(Front-end code change data)
Start of Block

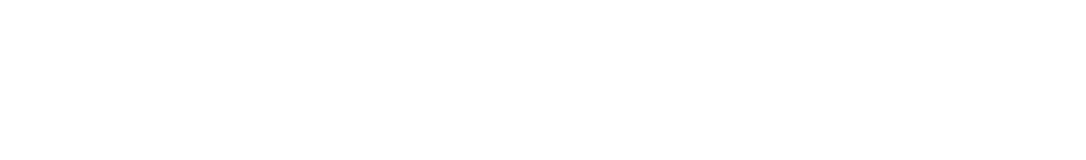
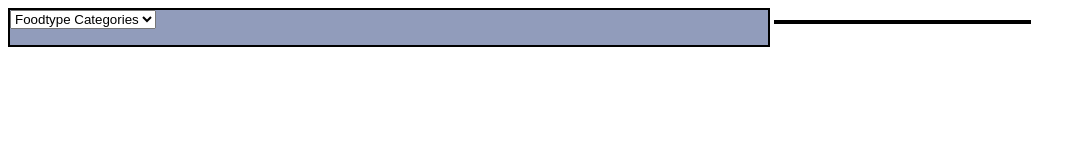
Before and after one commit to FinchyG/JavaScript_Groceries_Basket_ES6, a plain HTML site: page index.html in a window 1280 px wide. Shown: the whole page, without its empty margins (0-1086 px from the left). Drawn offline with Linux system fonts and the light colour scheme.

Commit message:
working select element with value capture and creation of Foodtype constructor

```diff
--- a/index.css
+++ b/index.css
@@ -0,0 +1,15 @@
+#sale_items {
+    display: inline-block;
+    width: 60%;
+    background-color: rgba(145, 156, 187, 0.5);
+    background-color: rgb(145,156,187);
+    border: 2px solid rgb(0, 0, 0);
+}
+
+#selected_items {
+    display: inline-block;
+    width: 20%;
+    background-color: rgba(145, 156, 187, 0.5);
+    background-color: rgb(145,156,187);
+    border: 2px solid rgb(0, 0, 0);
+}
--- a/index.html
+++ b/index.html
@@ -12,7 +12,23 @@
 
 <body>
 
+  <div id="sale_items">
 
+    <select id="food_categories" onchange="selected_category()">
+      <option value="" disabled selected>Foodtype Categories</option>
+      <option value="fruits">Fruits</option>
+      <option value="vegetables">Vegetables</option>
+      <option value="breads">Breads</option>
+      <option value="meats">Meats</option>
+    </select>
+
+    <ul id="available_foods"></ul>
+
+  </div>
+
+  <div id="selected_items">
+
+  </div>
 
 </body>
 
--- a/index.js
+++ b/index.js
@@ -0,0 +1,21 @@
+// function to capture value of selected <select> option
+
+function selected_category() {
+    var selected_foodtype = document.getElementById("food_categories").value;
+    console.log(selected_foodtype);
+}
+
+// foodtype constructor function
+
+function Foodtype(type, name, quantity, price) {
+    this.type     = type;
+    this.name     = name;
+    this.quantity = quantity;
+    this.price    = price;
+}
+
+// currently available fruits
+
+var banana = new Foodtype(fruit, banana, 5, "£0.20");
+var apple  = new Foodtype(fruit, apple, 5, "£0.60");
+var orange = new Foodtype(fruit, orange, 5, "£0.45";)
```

End of Block

▸ What is expected: Set down every record once more, word for word, without pictures.

▸ Solution to the problem:
Before and after one commit to FinchyG/JavaScript_Groceries_Basket_ES6, a plain HTML site: page index.html in a window 1280 px wide. Shown: the whole page, without its empty margins (0-1086 px from the left). Drawn offline with Linux system fonts and the light colour scheme.

Commit message:
working select element with value capture and creation of Foodtype constructor

```diff
--- a/index.css
+++ b/index.css
@@ -0,0 +1,15 @@
+#sale_items {
+    display: inline-block;
+    width: 60%;
+    background-color: rgba(145, 156, 187, 0.5);
+    background-color: rgb(145,156,187);
+    border: 2px solid rgb(0, 0, 0);
+}
+
+#selected_items {
+    display: inline-block;
+    width: 20%;
+    background-color: rgba(145, 156, 187, 0.5);
+    background-color: rgb(145,156,187);
+    border: 2px solid rgb(0, 0, 0);
+}
--- a/index.html
+++ b/index.html
@@ -12,7 +12,23 @@
 
 <body>
 
+  <div id="sale_items">
 
+    <select id="food_categories" onchange="selected_category()">
+      <option value="" disabled selected>Foodtype Categories</option>
+      <option value="fruits">Fruits</option>
+      <option value="vegetables">Vegetables</option>
+      <option value="breads">Breads</option>
+      <option value="meats">Meats</option>
+    </select>
+
+    <ul id="available_foods"></ul>
+
+  </div>
+
+  <div id="selected_items">
+
+  </div>
 
 </body>
 
--- a/index.js
+++ b/index.js
@@ -0,0 +1,21 @@
+// function to capture value of selected <select> option
+
+function selected_category() {
+    var selected_foodtype = document.getElementById("food_categories").value;
+    console.log(selected_foodtype);
+}
+
+// foodtype constructor function
+
+function Foodtype(type, name, quantity, price) {
+    this.type     = type;
+    this.name     = name;
+    this.quantity = quantity;
+    this.price    = price;
+}
+
+// currently available fruits
+
+var banana = new Foodtype(fruit, banana, 5, "£0.20");
+var apple  = new Foodtype(fruit, apple, 5, "£0.60");
+var orange = new Foodtype(fruit, orange, 5, "£0.45";)
```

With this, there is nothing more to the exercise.